Front-end code edit data
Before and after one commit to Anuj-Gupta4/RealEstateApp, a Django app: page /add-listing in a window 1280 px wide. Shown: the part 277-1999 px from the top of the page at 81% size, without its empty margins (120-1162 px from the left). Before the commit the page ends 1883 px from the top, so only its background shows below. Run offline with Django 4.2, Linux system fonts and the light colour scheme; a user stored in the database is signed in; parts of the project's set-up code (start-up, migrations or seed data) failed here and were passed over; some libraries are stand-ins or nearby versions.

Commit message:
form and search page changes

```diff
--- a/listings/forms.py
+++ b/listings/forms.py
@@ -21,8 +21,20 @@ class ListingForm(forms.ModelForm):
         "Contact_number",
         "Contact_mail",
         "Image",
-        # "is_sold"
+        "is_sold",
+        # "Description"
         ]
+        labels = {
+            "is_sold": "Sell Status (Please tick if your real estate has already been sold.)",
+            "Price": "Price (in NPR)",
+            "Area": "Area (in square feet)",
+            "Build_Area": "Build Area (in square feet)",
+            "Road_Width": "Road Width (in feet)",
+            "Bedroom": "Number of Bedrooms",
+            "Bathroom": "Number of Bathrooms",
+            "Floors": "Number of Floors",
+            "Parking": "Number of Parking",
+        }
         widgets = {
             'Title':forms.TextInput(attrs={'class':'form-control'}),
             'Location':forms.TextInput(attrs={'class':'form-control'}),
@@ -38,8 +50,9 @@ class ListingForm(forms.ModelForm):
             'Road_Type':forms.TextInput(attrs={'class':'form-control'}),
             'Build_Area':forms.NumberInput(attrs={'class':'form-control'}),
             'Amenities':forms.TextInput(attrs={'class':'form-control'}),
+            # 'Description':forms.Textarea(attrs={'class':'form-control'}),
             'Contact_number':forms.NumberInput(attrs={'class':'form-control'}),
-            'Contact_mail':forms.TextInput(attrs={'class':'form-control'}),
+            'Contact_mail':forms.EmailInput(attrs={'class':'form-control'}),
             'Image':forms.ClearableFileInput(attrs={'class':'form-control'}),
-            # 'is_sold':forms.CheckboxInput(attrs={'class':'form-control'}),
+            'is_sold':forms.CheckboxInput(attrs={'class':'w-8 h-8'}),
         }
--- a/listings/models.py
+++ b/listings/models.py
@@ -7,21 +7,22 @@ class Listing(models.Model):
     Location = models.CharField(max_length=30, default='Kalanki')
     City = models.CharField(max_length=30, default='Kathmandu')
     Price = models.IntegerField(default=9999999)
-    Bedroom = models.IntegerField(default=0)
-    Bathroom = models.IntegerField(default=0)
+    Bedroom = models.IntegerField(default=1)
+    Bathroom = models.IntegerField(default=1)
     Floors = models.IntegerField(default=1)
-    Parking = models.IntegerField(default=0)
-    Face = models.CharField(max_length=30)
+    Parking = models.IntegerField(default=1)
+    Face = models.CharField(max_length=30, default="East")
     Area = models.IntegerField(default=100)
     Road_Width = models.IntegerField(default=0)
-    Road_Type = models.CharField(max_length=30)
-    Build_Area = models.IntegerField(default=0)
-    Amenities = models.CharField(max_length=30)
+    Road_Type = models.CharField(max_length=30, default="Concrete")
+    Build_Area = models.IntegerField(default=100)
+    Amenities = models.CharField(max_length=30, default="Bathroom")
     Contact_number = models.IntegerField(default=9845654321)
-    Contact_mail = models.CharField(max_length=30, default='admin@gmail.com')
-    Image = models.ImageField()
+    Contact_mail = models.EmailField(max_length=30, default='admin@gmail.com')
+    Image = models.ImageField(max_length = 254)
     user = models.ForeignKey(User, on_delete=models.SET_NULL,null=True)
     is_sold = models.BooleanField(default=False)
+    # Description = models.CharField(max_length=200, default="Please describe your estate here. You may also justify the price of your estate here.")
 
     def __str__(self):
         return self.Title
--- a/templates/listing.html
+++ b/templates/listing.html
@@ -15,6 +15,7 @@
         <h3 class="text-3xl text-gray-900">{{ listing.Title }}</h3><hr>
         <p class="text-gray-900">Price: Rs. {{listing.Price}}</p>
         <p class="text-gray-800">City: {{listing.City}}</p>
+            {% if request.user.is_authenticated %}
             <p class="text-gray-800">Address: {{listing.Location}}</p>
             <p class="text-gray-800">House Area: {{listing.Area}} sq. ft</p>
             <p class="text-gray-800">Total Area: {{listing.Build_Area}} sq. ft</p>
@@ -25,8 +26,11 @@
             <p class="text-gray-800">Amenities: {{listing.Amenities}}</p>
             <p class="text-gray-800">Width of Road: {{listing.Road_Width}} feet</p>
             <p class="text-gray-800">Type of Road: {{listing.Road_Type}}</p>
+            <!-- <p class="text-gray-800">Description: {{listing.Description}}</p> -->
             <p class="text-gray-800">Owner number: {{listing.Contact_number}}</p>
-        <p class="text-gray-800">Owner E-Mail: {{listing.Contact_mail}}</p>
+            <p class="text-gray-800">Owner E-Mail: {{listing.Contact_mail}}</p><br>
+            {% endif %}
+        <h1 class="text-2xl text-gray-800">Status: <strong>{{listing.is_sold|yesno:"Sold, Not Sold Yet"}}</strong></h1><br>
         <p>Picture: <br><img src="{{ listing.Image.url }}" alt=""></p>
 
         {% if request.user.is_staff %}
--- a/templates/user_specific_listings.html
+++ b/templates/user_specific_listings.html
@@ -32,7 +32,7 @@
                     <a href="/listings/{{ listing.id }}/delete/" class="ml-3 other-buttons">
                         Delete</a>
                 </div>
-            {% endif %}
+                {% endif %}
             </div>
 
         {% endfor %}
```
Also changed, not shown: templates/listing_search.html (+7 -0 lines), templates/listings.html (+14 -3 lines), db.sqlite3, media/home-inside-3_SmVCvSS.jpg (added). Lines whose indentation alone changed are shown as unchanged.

## [Instructions for the task]
Search the entries for "CharField" and copy out each line that has it.

## [Answer to this problem]
     Location = models.CharField(max_length=30, default='Kalanki')
     City = models.CharField(max_length=30, default='Kathmandu')
-    Face = models.CharField(max_length=30)
+    Face = models.CharField(max_length=30, default="East")
-    Road_Type = models.CharField(max_length=30)
-    Amenities = models.CharField(max_length=30)
+    Road_Type = models.CharField(max_length=30, default="Concrete")
+    Amenities = models.CharField(max_length=30, default="Bathroom")
-    Contact_mail = models.CharField(max_length=30, default='admin@gmail.com')
+    # Description = models.CharField(max_length=200, default="Please describe your estate here. You may also justify the price of your estate here.")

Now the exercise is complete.